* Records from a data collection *
━━━━━━━━
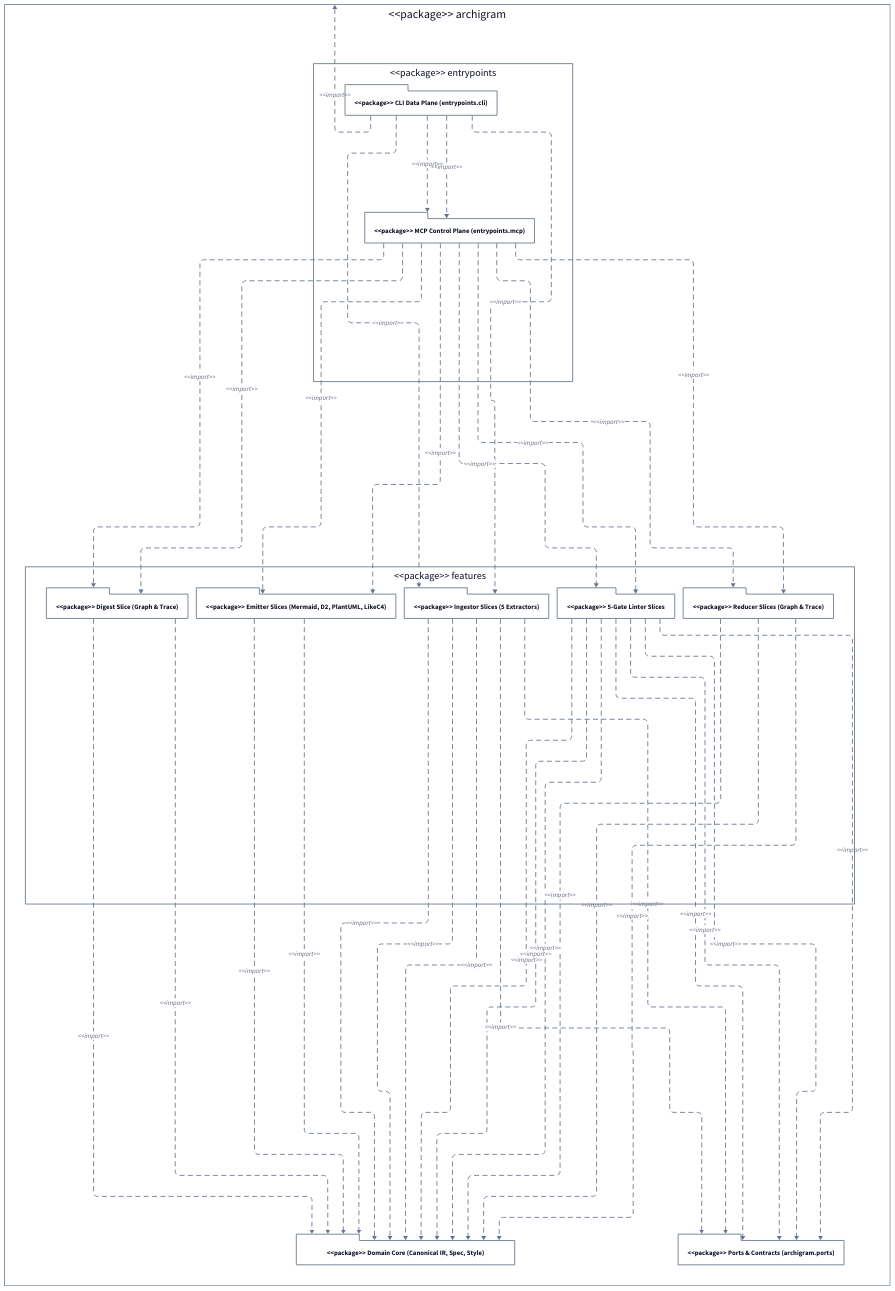
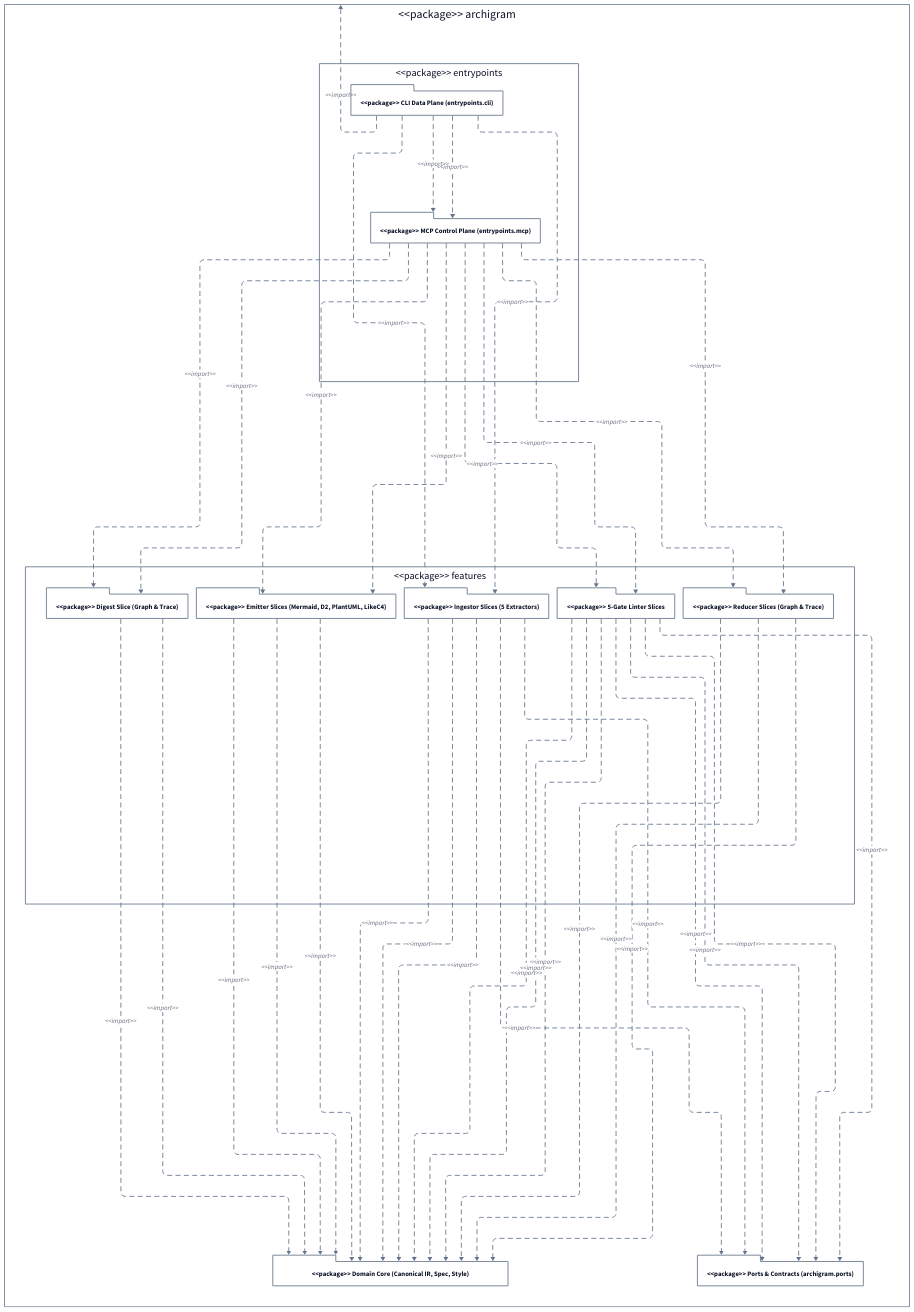
Before and after one commit to klcd/archigram: the diagram in docs/architecture/diagrams/showcase_uml_package_d2.d2, drawn with D2. The commit also changed 39 other files, not shown here.

Commit message:
fix(emit_plantuml): reuse domain orderer and causal fork guard

```diff
--- a/docs/architecture/diagrams/showcase_uml_package_d2.d2
+++ b/docs/architecture/diagrams/showcase_uml_package_d2.d2
@@ -1,195 +1,199 @@
 vars: {
   d2-config: {
     layout-engine: elk
     theme-id: 0
     dark-theme-id: 200
   }
 }
 style.fill: transparent
 
 direction: down
 archigram: "<<package>> archigram" {
   style.fill: transparent
   style.stroke: "#64748b"
   "archigram.entrypoints": "<<package>> entrypoints" {
     style.fill: transparent
     style.stroke: "#64748b"
     cli_dataplane: "<<package>> CLI Data Plane (entrypoints.cli)" {
       shape: package
       style.fill: transparent
       style.stroke: "#64748b"
     }
     mcp_controlplane: "<<package>> MCP Control Plane (entrypoints.mcp)" {
       shape: package
       style.fill: transparent
       style.stroke: "#64748b"
     }
   }
   "archigram.features": "<<package>> features" {
     style.fill: transparent
     style.stroke: "#64748b"
     feature_digest: "<<package>> Digest Slice (Graph & Trace)" {
       shape: package
       style.fill: transparent
       style.stroke: "#64748b"
     }
     feature_emitters: "<<package>> Emitter Slices (Mermaid, D2, PlantUML, LikeC4)" {
       shape: package
       style.fill: transparent
       style.stroke: "#64748b"
     }
     feature_ingestors: "<<package>> Ingestor Slices (5 Extractors)" {
       shape: package
       style.fill: transparent
       style.stroke: "#64748b"
     }
     feature_linters: "<<package>> 5-Gate Linter Slices" {
       shape: package
       style.fill: transparent
       style.stroke: "#64748b"
     }
     feature_reducers: "<<package>> Reducer Slices (Graph & Trace)" {
       shape: package
       style.fill: transparent
       style.stroke: "#64748b"
     }
   }
   domain_core: "<<package>> Domain Core (Canonical IR, Spec, Style)" {
     shape: package
     style.fill: transparent
     style.stroke: "#64748b"
   }
   ports_contracts: "<<package>> Ports & Contracts (archigram.ports)" {
     shape: package
     style.fill: transparent
     style.stroke: "#64748b"
   }
 }
 archigram."archigram.entrypoints".cli_dataplane -> archigram: "<<import>>" {
   style.stroke: "#64748b"
   style.stroke-dash: 5
 }
 archigram."archigram.entrypoints".mcp_controlplane -> archigram."archigram.features".feature_digest: "<<import>>" {
   style.stroke: "#64748b"
   style.stroke-dash: 5
 }
 archigram."archigram.entrypoints".mcp_controlplane -> archigram."archigram.features".feature_digest: "<<import>>" {
   style.stroke: "#64748b"
   style.stroke-dash: 5
 }
 archigram."archigram.features".feature_linters -> archigram.domain_core: "<<import>>" {
   style.stroke: "#64748b"
   style.stroke-dash: 5
 }
 archigram."archigram.features".feature_ingestors -> archigram.domain_core: "<<import>>" {
+  style.stroke: "#64748b"
+  style.stroke-dash: 5
+}
+archigram."archigram.features".feature_emitters -> archigram.domain_core: "<<import>>" {
   style.stroke: "#64748b"
   style.stroke-dash: 5
 }
 archigram."archigram.features".feature_emitters -> archigram.domain_core: "<<import>>" {
   style.stroke: "#64748b"
   style.stroke-dash: 5
 }
 archigram."archigram.features".feature_digest -> archigram.domain_core: "<<import>>" {
   style.stroke: "#64748b"
   style.stroke-dash: 5
 }
 archigram."archigram.features".feature_linters -> archigram.domain_core: "<<import>>" {
   style.stroke: "#64748b"
   style.stroke-dash: 5
 }
 archigram."archigram.features".feature_reducers -> archigram.domain_core: "<<import>>" {
   style.stroke: "#64748b"
   style.stroke-dash: 5
 }
 archigram."archigram.features".feature_reducers -> archigram.domain_core: "<<import>>" {
   style.stroke: "#64748b"
   style.stroke-dash: 5
 }
 archigram."archigram.features".feature_reducers -> archigram.domain_core: "<<import>>" {
   style.stroke: "#64748b"
   style.stroke-dash: 5
 }
 archigram."archigram.features".feature_emitters -> archigram.domain_core: "<<import>>" {
   style.stroke: "#64748b"
   style.stroke-dash: 5
 }
 archigram."archigram.features".feature_digest -> archigram.domain_core: "<<import>>" {
   style.stroke: "#64748b"
   style.stroke-dash: 5
 }
 archigram."archigram.features".feature_ingestors -> archigram.domain_core: "<<import>>" {
   style.stroke: "#64748b"
   style.stroke-dash: 5
 }
 archigram."archigram.features".feature_linters -> archigram.domain_core: "<<import>>" {
   style.stroke: "#64748b"
   style.stroke-dash: 5
 }
 archigram."archigram.features".feature_ingestors -> archigram.domain_core: "<<import>>" {
   style.stroke: "#64748b"
   style.stroke-dash: 5
 }
 archigram."archigram.entrypoints".mcp_controlplane -> archigram."archigram.features".feature_emitters: "<<import>>" {
   style.stroke: "#64748b"
   style.stroke-dash: 5
 }
 archigram."archigram.entrypoints".mcp_controlplane -> archigram."archigram.features".feature_emitters: "<<import>>" {
   style.stroke: "#64748b"
   style.stroke-dash: 5
 }
 archigram."archigram.entrypoints".cli_dataplane -> archigram."archigram.features".feature_ingestors: "<<import>>" {
   style.stroke: "#64748b"
   style.stroke-dash: 5
 }
 archigram."archigram.entrypoints".cli_dataplane -> archigram."archigram.features".feature_ingestors: "<<import>>" {
   style.stroke: "#64748b"
   style.stroke-dash: 5
 }
 archigram."archigram.entrypoints".mcp_controlplane -> archigram."archigram.features".feature_linters: "<<import>>" {
   style.stroke: "#64748b"
   style.stroke-dash: 5
 }
 archigram."archigram.entrypoints".mcp_controlplane -> archigram."archigram.features".feature_linters: "<<import>>" {
   style.stroke: "#64748b"
   style.stroke-dash: 5
 }
 archigram."archigram.entrypoints".cli_dataplane -> archigram."archigram.entrypoints".mcp_controlplane: "<<import>>" {
   style.stroke: "#64748b"
   style.stroke-dash: 5
 }
 archigram."archigram.entrypoints".cli_dataplane -> archigram."archigram.entrypoints".mcp_controlplane: "<<import>>" {
   style.stroke: "#64748b"
   style.stroke-dash: 5
 }
 archigram."archigram.features".feature_ingestors -> archigram.ports_contracts: "<<import>>" {
   style.stroke: "#64748b"
   style.stroke-dash: 5
 }
 archigram."archigram.features".feature_linters -> archigram.ports_contracts: "<<import>>" {
   style.stroke: "#64748b"
   style.stroke-dash: 5
 }
 archigram."archigram.features".feature_linters -> archigram.ports_contracts: "<<import>>" {
   style.stroke: "#64748b"
   style.stroke-dash: 5
 }
 archigram."archigram.features".feature_linters -> archigram.ports_contracts: "<<import>>" {
   style.stroke: "#64748b"
   style.stroke-dash: 5
 }
 archigram."archigram.features".feature_ingestors -> archigram.ports_contracts: "<<import>>" {
   style.stroke: "#64748b"
   style.stroke-dash: 5
 }
 archigram."archigram.features".feature_linters -> archigram.ports_contracts: "<<import>>" {
   style.stroke: "#64748b"
   style.stroke-dash: 5
 }
 archigram."archigram.entrypoints".mcp_controlplane -> archigram."archigram.features".feature_reducers: "<<import>>" {
   style.stroke: "#64748b"
   style.stroke-dash: 5
 }
 archigram."archigram.entrypoints".mcp_controlplane -> archigram."archigram.features".feature_reducers: "<<import>>" {
   style.stroke: "#64748b"
   style.stroke-dash: 5
 }
```
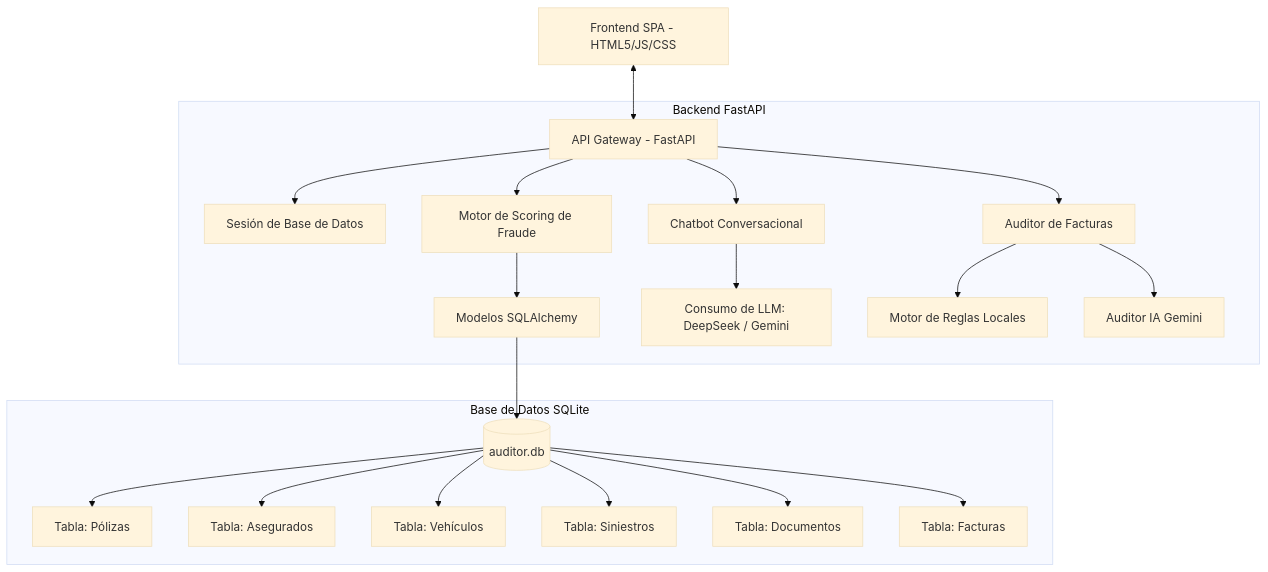
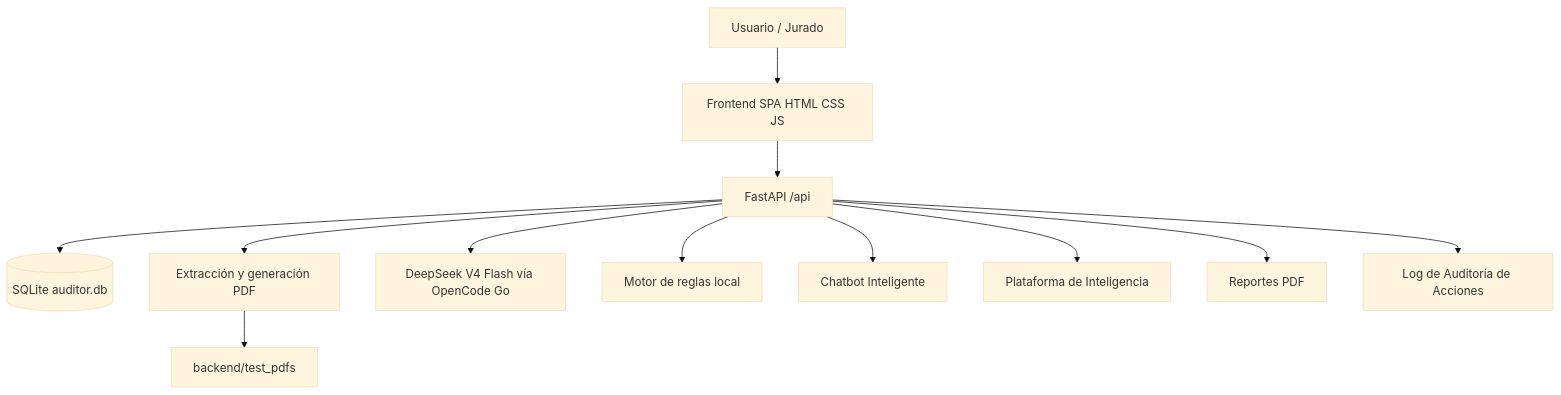
Before and after one commit to yosuSALA/Final-reto: the first of 2 diagrams in docs/arquitectura.md, drawn with Mermaid (base theme). The commit also changed other lines of this file and 46 other files, not shown here.

Commit message:
Demo final: arranque portable, generador manual/auto, auditoria IA DeepSeek, guia paso a paso corregida, docs actualizados

````diff
--- a/docs/arquitectura.md
+++ b/docs/arquitectura.md
@@ -7,26 +7,14 @@
 ```mermaid
-graph TD
-    UI[Frontend SPA - HTML5/JS/CSS] <--> API[API Gateway - FastAPI]
-    
-    subgraph Backend FastAPI
-        API --> DB_Session[Sesión de Base de Datos]
-        API --> FraudEngine[Motor de Scoring de Fraude]
-        API --> ChatAgent[Chatbot Conversacional]
-        API --> AuditAgent[Auditor de Facturas]
-        
-        FraudEngine --> Models[Modelos SQLAlchemy]
-        ChatAgent --> LLM_Call[Consumo de LLM: DeepSeek / Gemini]
-        AuditAgent --> RulesEngine[Motor de Reglas Locales]
-        AuditAgent --> GeminiAuditor[Auditor IA Gemini]
-    end
-
-    subgraph Base de Datos SQLite
-        Models --> DB[(auditor.db)]
-        DB --> Polizas[Tabla: Pólizas]
-        DB --> Asegurados[Tabla: Asegurados]
-        DB --> Vehiculos[Tabla: Vehículos]
-        DB --> Siniestros[Tabla: Siniestros]
-        DB --> Documentos[Tabla: Documentos]
-        DB --> Invoices[Tabla: Facturas]
-    end
+flowchart TD
+    U[Usuario / Jurado] --> SPA[Frontend SPA HTML CSS JS]
+    SPA --> API[FastAPI /api]
+    API --> DB[(SQLite auditor.db)]
+    API --> PDF[Extracción y generación PDF]
+    API --> IA[DeepSeek V4 Flash vía OpenCode Go]
+    API --> RULES[Motor de reglas local]
+    API --> CHATBOT[Chatbot Inteligente]
+    API --> INTEL[Plataforma de Inteligencia]
+    PDF --> TESTPDFS[backend/test_pdfs]
+    API --> REPORTS[Reportes PDF]
+    API --> AUDITLOG[Log de Auditoría de Acciones]
 ```
````
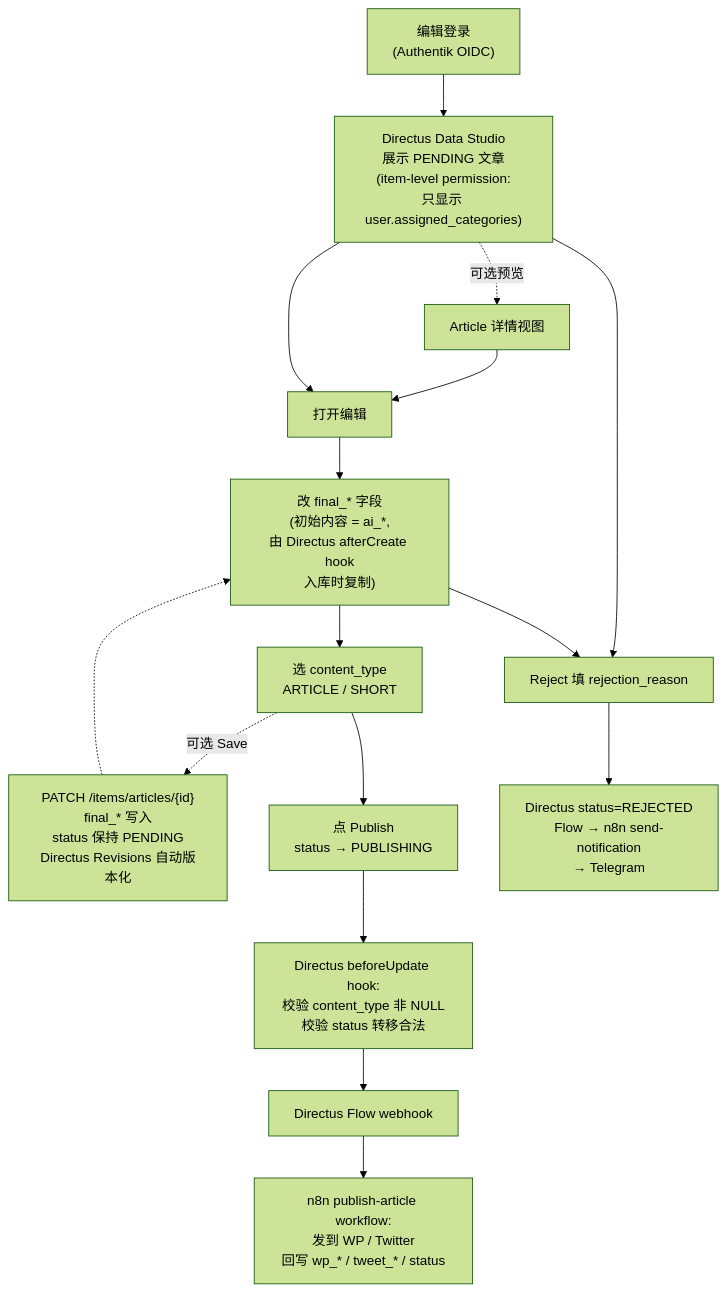
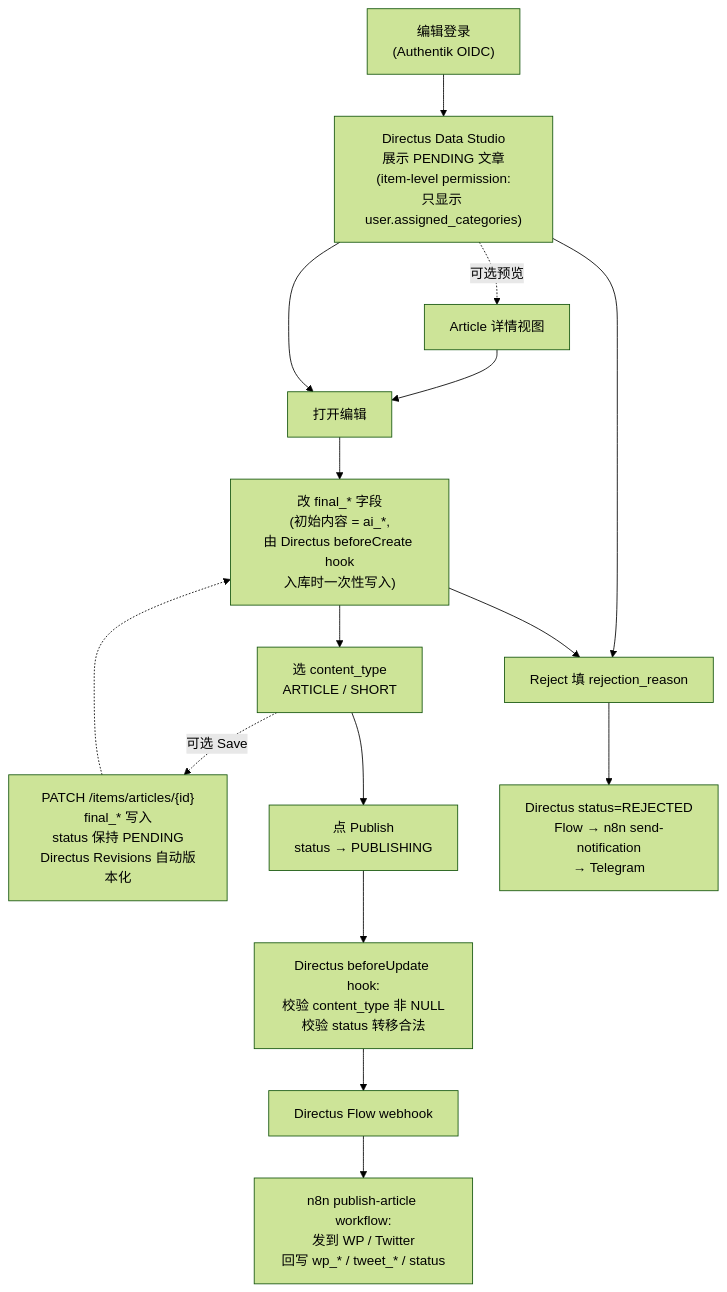
Before and after one commit to Guitang0414/Tiffany-Z-Intern-2026: the second of 6 diagrams in docs/hld.md, drawn with Mermaid (forest theme). The commit also changed other lines of this file, not shown here.

````diff
--- a/docs/hld.md
+++ b/docs/hld.md
@@ -336,19 +336,19 @@
 ```mermaid
 flowchart TD
     Login["编辑登录<br/>(Authentik OIDC)"] --> Studio["Directus Data Studio<br/>展示 PENDING 文章<br/>(item-level permission:<br/>只显示 user.assigned_categories)"]
     Studio -.->|可选预览| Preview[Article 详情视图]
     Preview --> Edit[打开编辑]
     Studio --> Edit
-    Edit --> Modify["改 final_* 字段<br/>(初始内容 = ai_*,<br/>由 Directus afterCreate hook<br/>入库时复制)"]
+    Edit --> Modify["改 final_* 字段<br/>(初始内容 = ai_*,<br/>由 Directus beforeCreate hook<br/>入库时一次性写入)"]
     Modify --> SelectType[选 content_type<br/>ARTICLE / SHORT]
     SelectType -.->|可选 Save| SaveOp["PATCH /items/articles/{id}<br/>final_* 写入<br/>status 保持 PENDING<br/>Directus Revisions 自动版本化"]
     SaveOp -.-> Modify
     SelectType --> Publish[点 Publish<br/>status → PUBLISHING]
     Publish --> Hook["Directus beforeUpdate hook:<br/>校验 content_type 非 NULL<br/>校验 status 转移合法"]
     Hook --> Flow["Directus Flow webhook"]
     Flow --> N8N["n8n publish-article workflow:<br/>发到 WP / Twitter<br/>回写 wp_* / tweet_* / status"]
 
     Studio --> Reject[Reject 填 rejection_reason]
     Modify --> Reject
     Reject --> RejectFlow["Directus status=REJECTED<br/>Flow → n8n send-notification<br/>→ Telegram"]
 ```
````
━━━━━━━━
* Exercise prompt *
Identify each line in the records above containing the word "Tabla"; copy those lines.

* Written solution *
-        DB --> Polizas[Tabla: Pólizas]
-        DB --> Asegurados[Tabla: Asegurados]
-        DB --> Vehiculos[Tabla: Vehículos]
-        DB --> Siniestros[Tabla: Siniestros]
-        DB --> Documentos[Tabla: Documentos]
-        DB --> Invoices[Tabla: Facturas]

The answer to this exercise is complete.